- It's was (rather pathetically) explained in the episode by Maggie to Fran. She said it was because the UST between Fran and Max was so strong and so obvious, what else was she supposed to believe. She also mentions that this helps her understand why A) her father hired a door-to-door cosmetics saleswoman to raise his children and B) she was still their Nanny despite the fact that Maggie was in college, Brighton was old enough to drive, and Gracie was somewhere around Age 12-14 and, possibly being the smartest person in the family, more than capable of taking care of herself. Not the most solid explanation in the world, but at least they did try.
- It also fits into her personality. Maggie is incredibly bland and her characterization consists of just getting involved with some random thing to cause conflict for the episode.

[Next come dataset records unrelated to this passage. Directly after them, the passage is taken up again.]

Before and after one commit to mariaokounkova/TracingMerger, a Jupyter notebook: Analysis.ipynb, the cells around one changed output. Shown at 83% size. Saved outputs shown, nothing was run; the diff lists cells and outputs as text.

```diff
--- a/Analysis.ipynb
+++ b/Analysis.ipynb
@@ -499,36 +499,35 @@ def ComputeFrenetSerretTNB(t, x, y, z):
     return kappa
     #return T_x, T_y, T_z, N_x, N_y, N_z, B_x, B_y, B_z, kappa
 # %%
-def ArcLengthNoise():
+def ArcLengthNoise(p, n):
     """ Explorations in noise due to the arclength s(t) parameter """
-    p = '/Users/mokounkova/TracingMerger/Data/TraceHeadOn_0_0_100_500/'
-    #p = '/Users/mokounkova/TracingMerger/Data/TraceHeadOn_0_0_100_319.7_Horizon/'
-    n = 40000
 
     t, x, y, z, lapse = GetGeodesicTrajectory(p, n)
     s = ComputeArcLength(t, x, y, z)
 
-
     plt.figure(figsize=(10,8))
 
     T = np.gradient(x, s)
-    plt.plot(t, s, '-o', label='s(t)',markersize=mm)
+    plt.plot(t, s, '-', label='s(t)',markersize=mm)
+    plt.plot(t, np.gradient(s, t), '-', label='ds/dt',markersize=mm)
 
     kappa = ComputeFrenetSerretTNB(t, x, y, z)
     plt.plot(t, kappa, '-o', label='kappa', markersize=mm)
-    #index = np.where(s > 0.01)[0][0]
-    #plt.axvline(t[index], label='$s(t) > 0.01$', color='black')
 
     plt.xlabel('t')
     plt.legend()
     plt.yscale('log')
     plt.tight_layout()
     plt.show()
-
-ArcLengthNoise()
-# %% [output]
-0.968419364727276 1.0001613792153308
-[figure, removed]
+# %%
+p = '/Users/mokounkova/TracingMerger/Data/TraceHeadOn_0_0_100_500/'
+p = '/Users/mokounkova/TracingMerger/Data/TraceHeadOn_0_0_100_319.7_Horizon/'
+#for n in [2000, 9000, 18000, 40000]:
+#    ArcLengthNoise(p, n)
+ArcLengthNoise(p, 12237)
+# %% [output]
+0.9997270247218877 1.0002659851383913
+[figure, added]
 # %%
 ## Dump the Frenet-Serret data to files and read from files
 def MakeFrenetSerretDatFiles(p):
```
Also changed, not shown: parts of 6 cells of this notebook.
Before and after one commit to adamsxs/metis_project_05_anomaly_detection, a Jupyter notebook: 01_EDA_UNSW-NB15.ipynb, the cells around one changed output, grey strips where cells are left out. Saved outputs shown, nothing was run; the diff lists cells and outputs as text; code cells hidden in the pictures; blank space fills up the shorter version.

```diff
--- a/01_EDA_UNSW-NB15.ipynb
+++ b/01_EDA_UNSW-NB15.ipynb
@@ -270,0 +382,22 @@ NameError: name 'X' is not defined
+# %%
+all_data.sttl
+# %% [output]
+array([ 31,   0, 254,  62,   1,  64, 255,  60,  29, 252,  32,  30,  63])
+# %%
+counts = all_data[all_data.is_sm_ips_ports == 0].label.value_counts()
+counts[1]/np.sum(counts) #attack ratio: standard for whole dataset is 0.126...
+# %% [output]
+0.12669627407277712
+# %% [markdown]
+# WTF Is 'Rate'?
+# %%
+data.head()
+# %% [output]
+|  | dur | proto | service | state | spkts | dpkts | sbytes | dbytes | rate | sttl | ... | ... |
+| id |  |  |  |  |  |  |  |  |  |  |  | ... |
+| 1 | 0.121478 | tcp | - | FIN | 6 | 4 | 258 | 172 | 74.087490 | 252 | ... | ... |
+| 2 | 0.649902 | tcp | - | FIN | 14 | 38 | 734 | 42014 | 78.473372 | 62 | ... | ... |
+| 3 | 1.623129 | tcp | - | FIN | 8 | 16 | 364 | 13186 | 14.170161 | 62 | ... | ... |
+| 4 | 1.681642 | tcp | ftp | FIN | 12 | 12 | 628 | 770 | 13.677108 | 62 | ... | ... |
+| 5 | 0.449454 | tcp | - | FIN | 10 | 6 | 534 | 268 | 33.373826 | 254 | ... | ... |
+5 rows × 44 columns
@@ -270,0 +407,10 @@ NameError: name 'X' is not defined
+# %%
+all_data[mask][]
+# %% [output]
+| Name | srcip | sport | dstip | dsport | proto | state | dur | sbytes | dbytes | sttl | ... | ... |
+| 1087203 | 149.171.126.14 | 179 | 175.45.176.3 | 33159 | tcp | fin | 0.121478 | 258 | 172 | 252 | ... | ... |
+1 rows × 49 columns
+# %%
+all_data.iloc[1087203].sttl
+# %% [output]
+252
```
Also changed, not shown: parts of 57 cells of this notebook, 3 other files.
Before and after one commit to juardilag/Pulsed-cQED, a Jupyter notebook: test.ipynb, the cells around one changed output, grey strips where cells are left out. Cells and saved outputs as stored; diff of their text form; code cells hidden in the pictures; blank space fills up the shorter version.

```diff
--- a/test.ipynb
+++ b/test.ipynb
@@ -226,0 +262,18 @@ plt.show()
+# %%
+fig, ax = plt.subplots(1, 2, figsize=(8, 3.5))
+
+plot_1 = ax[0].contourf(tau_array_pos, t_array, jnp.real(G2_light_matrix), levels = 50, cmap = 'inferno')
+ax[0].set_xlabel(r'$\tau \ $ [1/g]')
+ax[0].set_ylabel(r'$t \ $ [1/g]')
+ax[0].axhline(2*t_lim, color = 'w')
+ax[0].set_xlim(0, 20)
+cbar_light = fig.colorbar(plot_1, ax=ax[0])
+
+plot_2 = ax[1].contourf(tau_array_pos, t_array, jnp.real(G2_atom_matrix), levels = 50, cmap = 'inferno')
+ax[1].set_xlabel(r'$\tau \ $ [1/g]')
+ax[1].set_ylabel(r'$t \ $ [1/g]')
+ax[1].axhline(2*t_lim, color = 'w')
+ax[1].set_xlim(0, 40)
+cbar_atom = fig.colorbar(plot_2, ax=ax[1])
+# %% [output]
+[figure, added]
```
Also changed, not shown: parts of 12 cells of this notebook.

Maxwell turning down Cats, Hair, and Tommy
- Are we supposed to think he's an idiot for turning down Hair, Tommy, and Cats. First off, if you'd never heard of it and didn't know what a big deal it would be would you produce Cats? No, no you wouldn't. Also, Hair has a song titled Sodomy. Yeah I think Maxwell's first glance reaction of it being a dog was accurate. And as for Tommy... it involves a religion that uses pinball for worship. At first glances all three sound stupid but they were big hits... and how would Maxwell know that? Also, timeline issues. Hair was put on in the late sixties, Tommy in the seventies, and Cats in the eighties. So how old is Maxwell and how long has he been doing this?
- Tommy didn't actually make it as a Broadway musical until 1994; it's conceivable that he passed on it because the movie version is notoriously awkwardly regarded even by people who enjoy the original album and its concert stagings. Cats was first produced in 1981; if he's in his 40s or so (his hair's starting to gray, it's plausible), he could have been in the business ten to fifteen years before the show's timeline with no trouble at all. As for Hair, I can only assume it was referring to a revival- and there was, in fact, a nationally touring revival in the US in 1994. Considering Hair is such a product of the 60s, and the 90s were more nostalgic for the 70s, it's possible that he didn't want to get attached to what he saw as a dated, sure-fail rehash- and then instead the tour sparked new interest in the musical.
- What's really puzzling is his constant rivalry with Andrew Lloyd Webber, who at the time was mainly a composer who needed producers himself to get his musicals put on (though he was so successful that there wasn't too much of a gambit going on). To the best of my knowledge, Lloyd Webber wasn't in the producing game (except for concept albums of his own shows) until he funded the A.R. Rahman musical Bombay Dreams in the 2000s.
- Hindsight is 20/20. This applies not only to people claiming that they would have known what to do in just such a situation, but to thinking other people are idiots for not doing exactly that. (See: every single other Headscratchers page on the entire flipping wiki.) Max's justifications for not taking it are exactly the same as yours: he thought they sounded stupid at the time and who could have known they'd be huge hits. The reason we're supposed to laugh at this is the same reason he's been around long enough to pass on all those shows and why he has a rivalry with an extremely well-known Broadway creator and not some producer that 99.9% of the world has never heard of: it's a comedy show, not a documentary about Broadway.